Image comparison data:
____

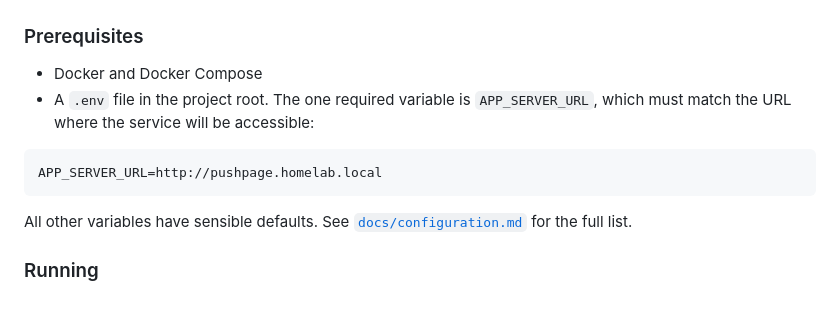
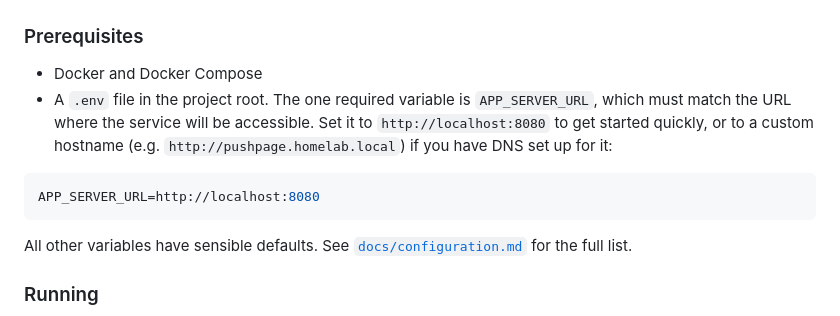
Before and after one commit to rgf2004/pushpage, a Markdown page: README.md, the part around the change. Drawn GitHub-style.

Commit message:
docs: clarify APP_SERVER_URL with localhost and custom hostname examples
Co-Authored-By: Claude Sonnet 4.6 <noreply@anthropic.com>

````diff
--- a/README.md
+++ b/README.md
@@ -50,10 +50,10 @@ Response:
 ### Prerequisites
 
 - Docker and Docker Compose
-- A `.env` file in the project root. The one required variable is `APP_SERVER_URL`, which must match the URL where the service will be accessible:
+- A `.env` file in the project root. The one required variable is `APP_SERVER_URL`, which must match the URL where the service will be accessible. Set it to `http://localhost:8080` to get started quickly, or to a custom hostname (e.g. `http://pushpage.homelab.local`) if you have DNS set up for it:
 
 ```env
-APP_SERVER_URL=http://pushpage.homelab.local
+APP_SERVER_URL=http://localhost:8080
 ```
 
 All other variables have sensible defaults. See [`docs/configuration.md`](docs/configuration.md) for the full list.
````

____

▶ Directions for this task:
Leaving out the pictures, print every record exactly as written.

▶ Exercise response:
Before and after one commit to rgf2004/pushpage, a Markdown page: README.md, the part around the change. Drawn GitHub-style.

Commit message:
docs: clarify APP_SERVER_URL with localhost and custom hostname examples
Co-Authored-By: Claude Sonnet 4.6 <noreply@anthropic.com>

````diff
--- a/README.md
+++ b/README.md
@@ -50,10 +50,10 @@ Response:
 ### Prerequisites
 
 - Docker and Docker Compose
-- A `.env` file in the project root. The one required variable is `APP_SERVER_URL`, which must match the URL where the service will be accessible:
+- A `.env` file in the project root. The one required variable is `APP_SERVER_URL`, which must match the URL where the service will be accessible. Set it to `http://localhost:8080` to get started quickly, or to a custom hostname (e.g. `http://pushpage.homelab.local`) if you have DNS set up for it:
 
 ```env
-APP_SERVER_URL=http://pushpage.homelab.local
+APP_SERVER_URL=http://localhost:8080
 ```
 
 All other variables have sensible defaults. See [`docs/configuration.md`](docs/configuration.md) for the full list.
````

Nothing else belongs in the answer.